At the South Beach Wine & Food Fest in Miami, a panel of hotshot chefs/restaurateurs discussed the changing face of customers.
At the recent South Beach Wine & Food Festival in Miami Beach, a panel of famous chefs discussed how the average restaurant diner has changed dramatically over the years. Not only are they younger, they often boldly take photos of their food to post online before their first bite. How are these new diners impacting the current dining landscape? Tackling the question were Philadelphia chef Michael Solomonov (Zahav and Federal Donuts), Miami chef Michelle Bernstein (Michy’s, Sra. Martinez), New York City chef Marc Murphy (Landmarc, Ditch Plains), Boston chef Tony Maws (Craigie on Main) and Miami restaurateur John Kunkel (50 Eggs Restaurant Group). Moderating the panel was Jennifer Baum of Bullfrog & Baum public relations.
What does today’s diner look like?
Customers are clearly more casual in how they dress and how they order food, Bernstein observed. These younger diners are not as worldly and have not eaten as well as the previous generation of diners, she added. “They write and blog about everything . . . and they think they know what they’re talking about, but they often don’t.”
What happened when you went from fine dining to a more casual style of cooking?
“I got sick of high-end cooking with $110 check averages. “Now my check average is around $55 and I can feed 1,000 people a day,” Murphy said. “I wanted to make my food approachable and affordable, and I could do that by making cheap ingredients taste good.”
“Zahav is a casual restaurant with $45 check averages, but we didn’t start that way. Customers wanted it that way,” Solomonov added.
Are diners more demanding?
Diners tune into the Food Network and they know about foods from watching, but may not haven even eaten many of them, said Maws. “I’ve been at the restaurant for nine years and we have become more well known, but (high) customer expectations can be unrealistic.”
Certainly more diners are asking about what is sustainable on the menu and where the ingredients came from, added Maws. It’s no longer unusual for diners to come into the kitchen to inquire about the source of tuna or another ingredient.
“We went from fast casual to casual and we simply can’t do a 100 percent sustainable restaurant on this level and make money,” said Kunkel, referring to his restaurant chain, Lime Fresh Mexican Grill.
“We will do whatever it takes to make customers happy,” said Solomonov, but that can be very difficult when lamb prices go up 300 percent and you can’t afford to offer a popular dish.
“When the price of an ingredient goes up that high, we take the dish off the menu,” said Murphy.
“In my case, when the cost of lamb rose, we put lamb ribs on the menu instead, because they are less expensive,” said Bernstein. “We seek out cheaper cuts. It’s why you’ll find brisket on our menu.”
“We do the same sort of thing,” added Maws. “If we make it (a dish with inexpensive ingredients) delicious, people will come. But it has to be good.”
How is it affecting business?

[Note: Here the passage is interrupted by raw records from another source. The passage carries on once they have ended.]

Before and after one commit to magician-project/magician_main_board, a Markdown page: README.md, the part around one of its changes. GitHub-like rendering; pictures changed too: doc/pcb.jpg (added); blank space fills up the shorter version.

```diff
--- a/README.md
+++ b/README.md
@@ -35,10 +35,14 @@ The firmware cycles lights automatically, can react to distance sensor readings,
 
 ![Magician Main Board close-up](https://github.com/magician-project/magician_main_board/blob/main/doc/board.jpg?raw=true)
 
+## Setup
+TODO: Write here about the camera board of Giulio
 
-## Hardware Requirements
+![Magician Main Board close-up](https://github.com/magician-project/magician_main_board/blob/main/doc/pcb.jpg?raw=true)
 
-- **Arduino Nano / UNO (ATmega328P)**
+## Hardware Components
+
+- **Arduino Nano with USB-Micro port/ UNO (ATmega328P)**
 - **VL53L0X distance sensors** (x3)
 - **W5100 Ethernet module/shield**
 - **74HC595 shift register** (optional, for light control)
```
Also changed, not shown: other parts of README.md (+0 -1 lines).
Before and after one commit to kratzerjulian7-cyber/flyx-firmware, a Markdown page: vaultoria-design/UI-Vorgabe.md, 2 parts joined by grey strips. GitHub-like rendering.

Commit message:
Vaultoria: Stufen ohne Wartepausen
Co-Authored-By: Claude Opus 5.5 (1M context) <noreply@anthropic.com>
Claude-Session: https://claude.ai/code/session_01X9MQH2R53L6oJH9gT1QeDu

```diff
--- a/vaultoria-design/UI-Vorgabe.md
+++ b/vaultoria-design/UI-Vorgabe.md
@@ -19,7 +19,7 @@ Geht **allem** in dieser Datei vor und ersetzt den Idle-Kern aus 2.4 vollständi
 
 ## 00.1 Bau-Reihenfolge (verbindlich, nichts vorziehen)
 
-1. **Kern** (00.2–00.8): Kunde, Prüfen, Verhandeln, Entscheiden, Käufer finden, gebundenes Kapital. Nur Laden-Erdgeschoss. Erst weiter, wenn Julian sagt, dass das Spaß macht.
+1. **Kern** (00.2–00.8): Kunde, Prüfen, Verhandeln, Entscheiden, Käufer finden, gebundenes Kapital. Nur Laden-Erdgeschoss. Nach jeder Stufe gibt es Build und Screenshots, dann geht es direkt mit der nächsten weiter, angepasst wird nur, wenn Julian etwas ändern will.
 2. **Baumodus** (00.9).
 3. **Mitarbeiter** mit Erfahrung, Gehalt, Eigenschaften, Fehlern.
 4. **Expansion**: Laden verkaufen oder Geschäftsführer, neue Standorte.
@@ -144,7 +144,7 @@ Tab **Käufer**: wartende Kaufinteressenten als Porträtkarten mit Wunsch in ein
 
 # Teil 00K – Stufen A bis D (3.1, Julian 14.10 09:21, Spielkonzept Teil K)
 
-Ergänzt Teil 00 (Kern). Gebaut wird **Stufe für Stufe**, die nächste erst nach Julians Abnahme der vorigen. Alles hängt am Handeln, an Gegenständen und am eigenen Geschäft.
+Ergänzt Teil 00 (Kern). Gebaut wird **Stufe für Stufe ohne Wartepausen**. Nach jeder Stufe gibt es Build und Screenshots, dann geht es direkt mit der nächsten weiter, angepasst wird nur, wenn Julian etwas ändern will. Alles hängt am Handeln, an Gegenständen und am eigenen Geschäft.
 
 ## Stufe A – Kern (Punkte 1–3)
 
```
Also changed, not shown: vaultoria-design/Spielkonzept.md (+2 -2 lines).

“It’s forcing restaurants to be more consistent,” said Murphy, pointing out that any bad dish that goes out of the kitchen could result in a bad online review.
It’s one thing to have a diner criticize your food, said Bernstein, but when they attack for personal reasons, “it really pisses me off.” She said she’s been criticized because someone didn’t like her comments as a judge on Top Chef. Another accused her of using canned corn. “We never use canned corn!”
Solomonov admitted he’s “frustrated” by Yelp because it’s difficult to defend yourself against attacks from anonymous people.
Maws said at first he did not respond to attacks on Yelp, but now meets them face on with his own blog. Nevertheless, he adds: “It’s my job to make customers happy, not prove I’m right.”
“We had a blogger make a comment about Yardbird (Southern Table & Bar) that I thought was wrong, but we turned the blogger around with kindness,” said Kunkel.
How do you feel about customers taking photos in your restaurants?
“We take the subject very seriously,” said Solomonov. “I feel people know that the quality of the pictures they are taking (of his food) may not be great (and take that into consideration).
“I can’t worry about photos and bad reviews,” said Murphy. “The customer is not always right.”
Maws said he is disturbed that customers will take photos and complain online during an eating experience instead of saying something to their server, who can fix the problem on the spot. “It doesn’t make sense!”